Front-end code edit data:

+++++

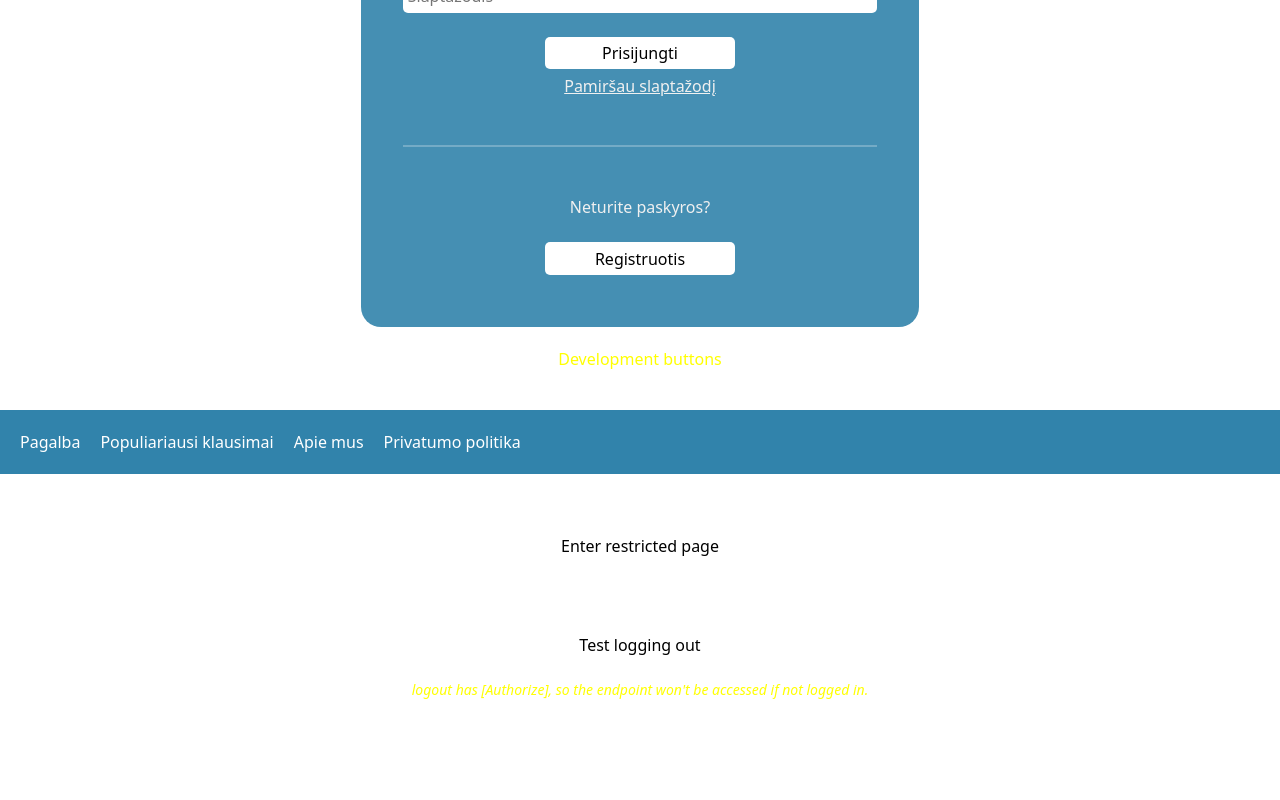
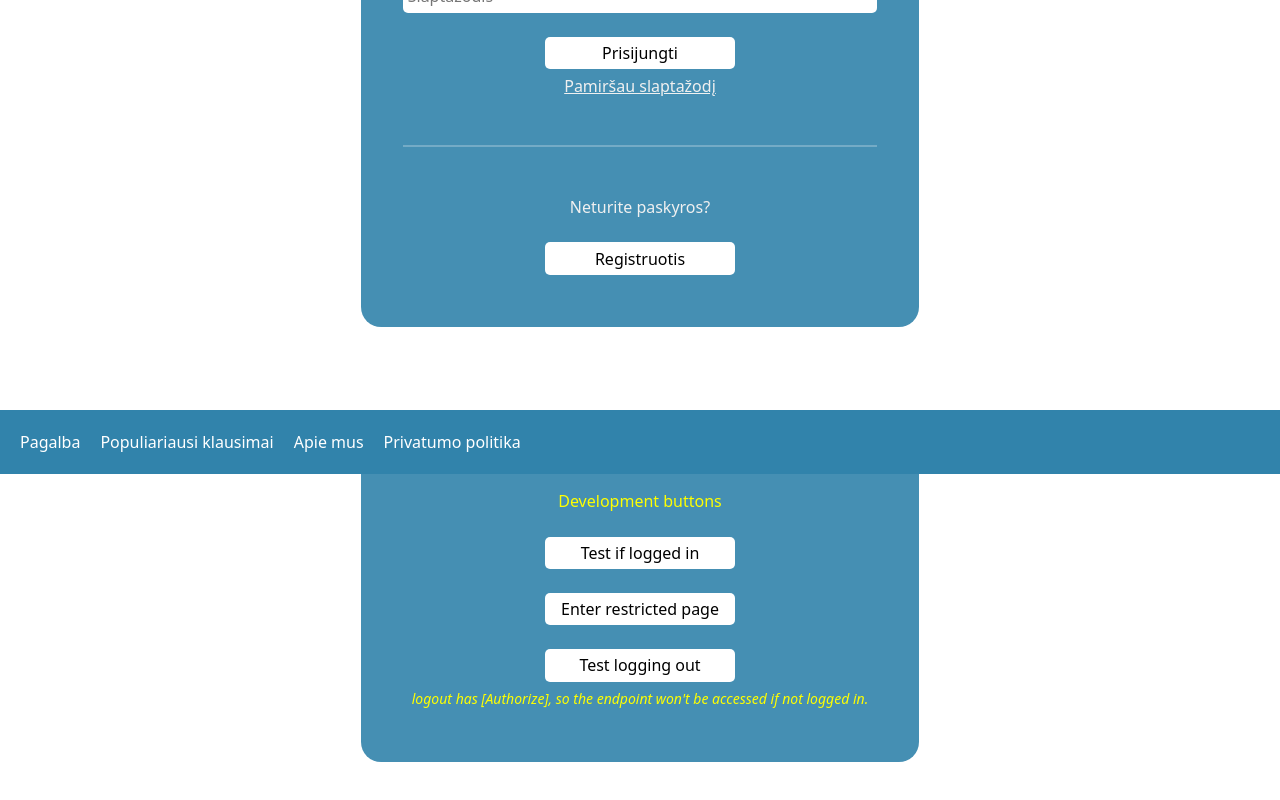
Before and after one commit to ItsZil/neismesk, a React (Create React App) app in the folder ClientApp/: page /login in a window 1280 px wide. Shown: the part 326-1126 px from the top of the page. Built offline with nearby package versions, Linux system fonts and the light colour scheme.

Commit message:
Fix access control frontend

```diff
--- a/ClientApp/src/components/LoginPage/LoginPage.js
+++ b/ClientApp/src/components/LoginPage/LoginPage.js
@@ -95,6 +95,8 @@ export const LoginPage = () => {
                 </div>
             </div>
 
+            <div className='outerBoxWrapper'>
+                <div className='outerBox'>
                     <div className='innerBox'>
                         <center>
                             <p style={{ color: "yellow" }}>Development buttons</p>
@@ -105,5 +107,7 @@ export const LoginPage = () => {
                         </center>
                     </div>
                 </div>
+            </div>
+        </div>
     )
 }
--- a/ClientApp/src/components/TestAccessControl.js
+++ b/ClientApp/src/components/TestAccessControl.js
@@ -60,6 +60,7 @@ export const TestAccessControl = () => {
 
     // Check if the user is logged in. If they are, render the page.
     return isLoggedIn ? (
+        <div className='outerBoxWrapper'>
             <div className='outerBox'>
                 <div className='innerBox'>
                     <center>
@@ -71,5 +72,6 @@ export const TestAccessControl = () => {
                     </center>
                 </div>
             </div>
+        </div>
     ) : null; // null - don't render anything.
 }
```
Lines whose indentation alone changed are shown as unchanged.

+++++

> [THE PROBLEM]
Drop the images; copy every entry above exactly.

> [YOUR SOLUTION]
Before and after one commit to ItsZil/neismesk, a React (Create React App) app in the folder ClientApp/: page /login in a window 1280 px wide. Shown: the part 326-1126 px from the top of the page. Built offline with nearby package versions, Linux system fonts and the light colour scheme.

Commit message:
Fix access control frontend

```diff
--- a/ClientApp/src/components/LoginPage/LoginPage.js
+++ b/ClientApp/src/components/LoginPage/LoginPage.js
@@ -95,6 +95,8 @@ export const LoginPage = () => {
                 </div>
             </div>
 
+            <div className='outerBoxWrapper'>
+                <div className='outerBox'>
                     <div className='innerBox'>
                         <center>
                             <p style={{ color: "yellow" }}>Development buttons</p>
@@ -105,5 +107,7 @@ export const LoginPage = () => {
                         </center>
                     </div>
                 </div>
+            </div>
+        </div>
     )
 }
--- a/ClientApp/src/components/TestAccessControl.js
+++ b/ClientApp/src/components/TestAccessControl.js
@@ -60,6 +60,7 @@ export const TestAccessControl = () => {
 
     // Check if the user is logged in. If they are, render the page.
     return isLoggedIn ? (
+        <div className='outerBoxWrapper'>
             <div className='outerBox'>
                 <div className='innerBox'>
                     <center>
@@ -71,5 +72,6 @@ export const TestAccessControl = () => {
                     </center>
                 </div>
             </div>
+        </div>
     ) : null; // null - don't render anything.
 }
```
Lines whose indentation alone changed are shown as unchanged.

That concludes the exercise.